Yes, the specified three main categories are a clear and logical way of organising the matters that should input into the NCA decisions.
Yes, the conditions, and the range of possible adjustments, are sensible. But the NCA should be required to publish, with appropriate supporting evidence, the matters which it has determined.
The explanation of the alternative lines of argument derived from other provisions of CRR – set out in the CBA – is clear. We think the first argument (that maximum losses of 2.8%, corresponding to a loss expectation of 1.5%, are covered by the 35% RW) is by far the more convincing, and the result is more consistent with CRR RWs generally.
Moreover, we are not sure if the second argument is correctly applied anyway – 0.3% (derived from Article 125) is stated as the benchmark for increasing risk weights above 100%, when in fact the effect of losses exceeding 0.3% is that the RW for residential mortgage loans that do not satisfy the independence criterion in Art. 125.2(a) moves from 35% to 100%. So 0.3% is in fact the threshold - in the Article 125 context – for increasing the RW above 35%. In that case, the EBA should perhaps have stated the lower bound of its indicative range as 0.3%, not 0.10%.
However, these thresholds can never be a matter of exact science. Since the available time series of loss data may also be short, we think (independently of the two arguments above ) to begin with at least the benchmark should anyway be set at the upper bounds of the indicative range – i.e. for residential mortgages – loss expectation of up to 1.5% (corresponding to maximum losses of 2.8%) is adequately catered for by 35% RW, loss expectation above 1.5% but no more than say 5% catered for by higher RWs between 35% and 100%, and only where loss expectation exceeds say 5% should the RWs be set in the top range of 100% to 150%. (It may also be necessary to define loss expectation more specifically.)

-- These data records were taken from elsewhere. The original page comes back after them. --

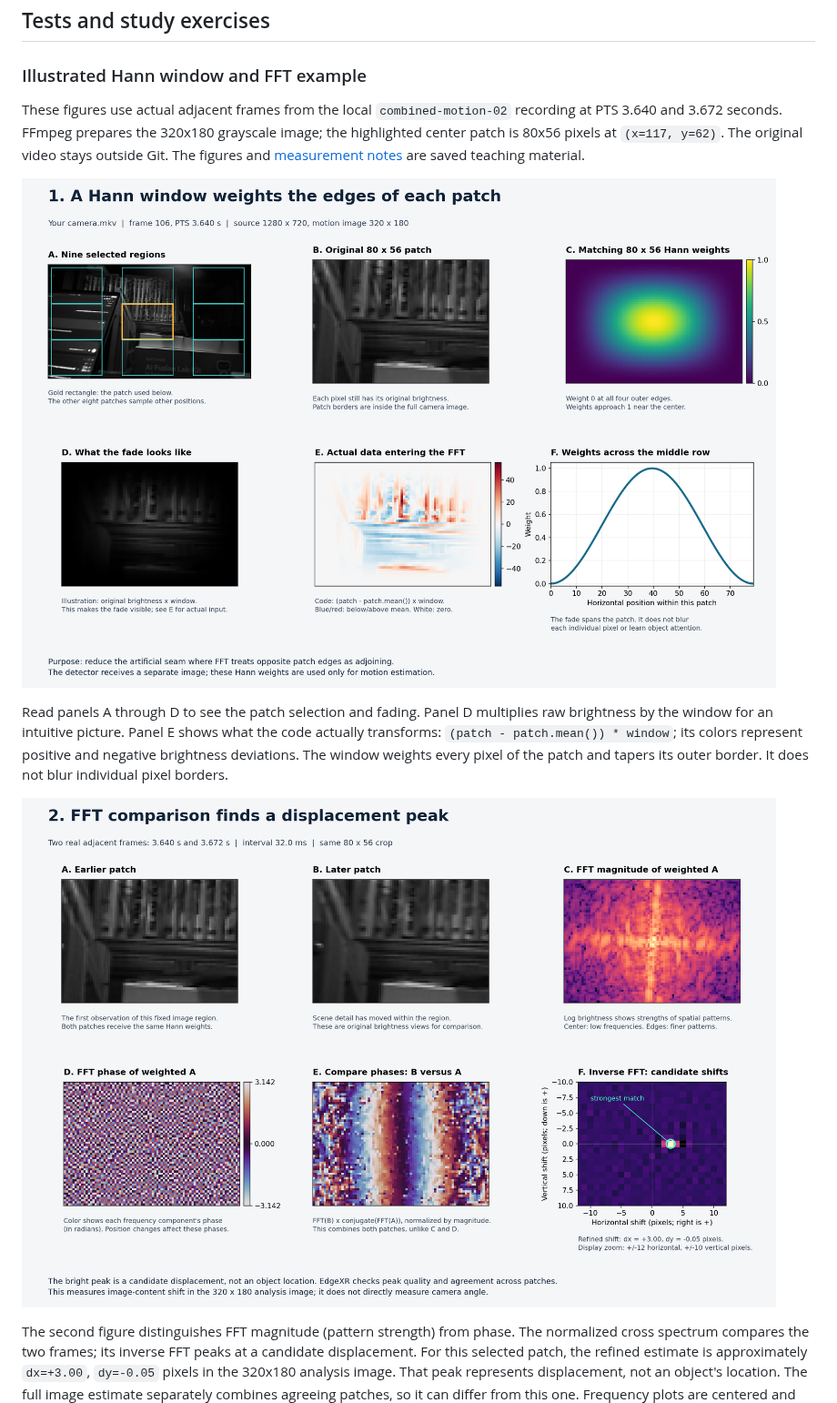
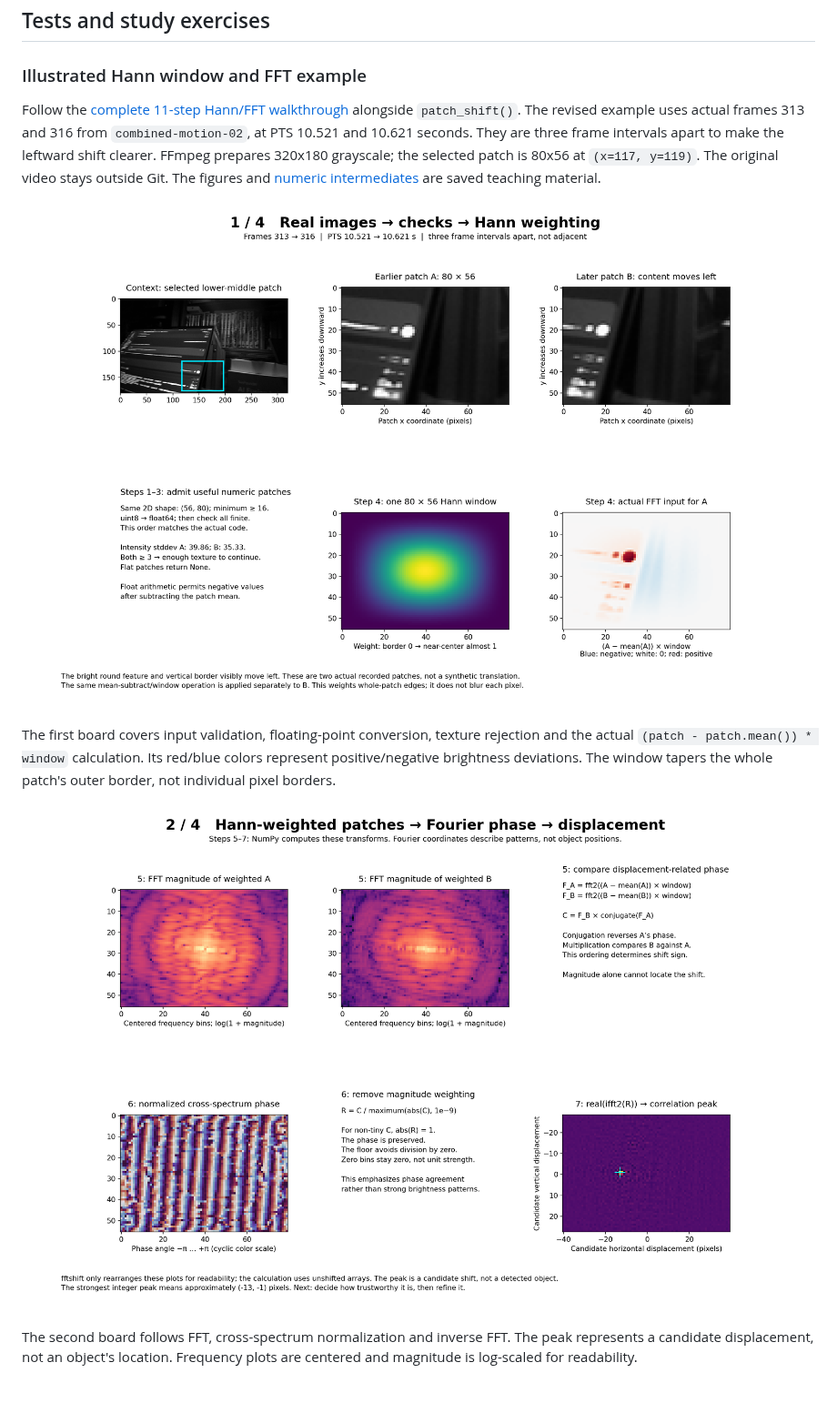
Before and after one commit to choir0322/edgexr, a Markdown page: docs/learning/IMAGE_MOTION.md, the part around one of its changes. Shown at 91% size. Rendered like a GitHub page; pictures changed too: docs/learning/images/fft-motion-explained.png, docs/learning/images/hann-window-explained.png; blank space fills up the shorter version.

Commit message:
docs: expand Hann and FFT walkthrough with clearer motion example

```diff
--- a/docs/learning/IMAGE_MOTION.md
+++ b/docs/learning/IMAGE_MOTION.md
@@ -184,9 +184,11 @@ pipes. The preview does not write raw images or recordings.
 
 ### Illustrated Hann window and FFT example
 
-These figures use actual adjacent frames from the local `combined-motion-02`
-recording at PTS 3.640 and 3.672 seconds. FFmpeg prepares the 320x180 grayscale
-image; the highlighted center patch is 80x56 pixels at `(x=117, y=62)`.
+Follow the [complete 11-step Hann/FFT walkthrough](HANN_FFT_WALKTHROUGH.md)
+alongside `patch_shift()`. The revised example uses actual frames 313 and 316
+from `combined-motion-02`, at PTS 10.521 and 10.621 seconds. They are three
+frame intervals apart to make the leftward shift clearer. FFmpeg prepares
+320x180 grayscale; the selected patch is 80x56 at `(x=117, y=119)`.
 The original video stays outside Git. The figures and
-[measurement notes](images/hann-fft-example.json) are saved teaching material.
+[numeric intermediates](images/hann-fft-example.json) are saved teaching material.
 
@@ -194,16 +196,11 @@ The original video stays outside Git. The figures and
 
-Read panels A through D to see the patch selection and fading. Panel D multiplies
-raw brightness by the window for an intuitive picture. Panel E shows what the
-code actually transforms: `(patch - patch.mean()) * window`; its colors represent
-positive and negative brightness deviations. The window weights every pixel of
-the patch and tapers its outer border. It does not blur individual pixel borders.
+The first board covers input validation, floating-point conversion, texture
+rejection and the actual `(patch - patch.mean()) * window` calculation.
+Its red/blue colors represent positive/negative brightness deviations.
+The window tapers the whole patch's outer border, not individual pixel borders.
 
 ![Two recorded patches, Fourier representations and a displacement peak](images/fft-motion-explained.png)
 
-The second figure distinguishes FFT magnitude (pattern strength) from phase.
-The normalized cross spectrum compares the two frames; its inverse FFT peaks
-at a candidate displacement. For this selected patch, the refined estimate is
-approximately `dx=+3.00`, `dy=-0.05` pixels in the 320x180 analysis image.
-That peak represents displacement, not an object's location. The full image
-estimate separately combines agreeing patches, so it can differ from this one.
+The second board follows FFT, cross-spectrum normalization and inverse FFT.
+The peak represents a candidate displacement, not an object's location.
 Frequency plots are centered and magnitude is log-scaled for readability.
```
Also changed, not shown: other parts of docs/learning/IMAGE_MOTION.md (+13 -1 lines), docs/learning/HANN_FFT_WALKTHROUGH.md (added, +179 -0 lines), docs/learning/images/fft-peak-quality.png (added), docs/learning/images/fft-subpixel-refinement.png (added), 1 other file.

The other reason for setting the benchmark at the upper end of the range consulted on is to mitigate, or at least prevent aggravation, of the general problem that the 35% RW already tends to overestimate credit risk in conventional residential mortgage lending, as explained above.
Broadly, yes – the specification of financial stability considerations covers the right ground, and we particularly support the need to take account of procyclicality. But we caution against the following unintended effect: if one G-SIB, or several smaller banks, in a particular member state mismanage lending of a particular type and thereby incur serious losses, the right remedy might be to increase Pillar 2 add-ons for these banks (only), rather than increase Pillar 1 RWs for all credit institutions, including those who have managed the same types of lending successfully. We suggest the EBA includes a provision in these RTS to make clear that Pillar 1 RWs should not be increased to deal with idiosyncratic issues at one, or a few, banks, when the right tool is Pillar 2.
Again, for these reasons, transparency is paramount – unless the NCAs publish their evidence and reasoning, it will be difficult to challenge what may be the wrong use of this Pillar 1 tool, skewed by one or two hard cases.
Yes, these conditions are broadly fine. The NCA should have to publish whatever it has determined.
As previously indicated, the requirement for NCAs to consider ‘the expected evolution in immovable property market prices and the expected volatility in those prices…’ and ‘the time horizon over which the forward-looking property market developments are expected to materialise…’ should be accompanied by a requirement for the NCAs to make explanations public as to the reasoning behind their views on the future direction and timing of property price movements. Without such explanations it will be difficult to assess the level of conservatism being applied in the NCAs’ thinking and avoid suspicion of over-conservatism and subjectivity.
The logic for not setting indicative benchmarks for higher minimum LGD values appears sound.
Jeremy Palmer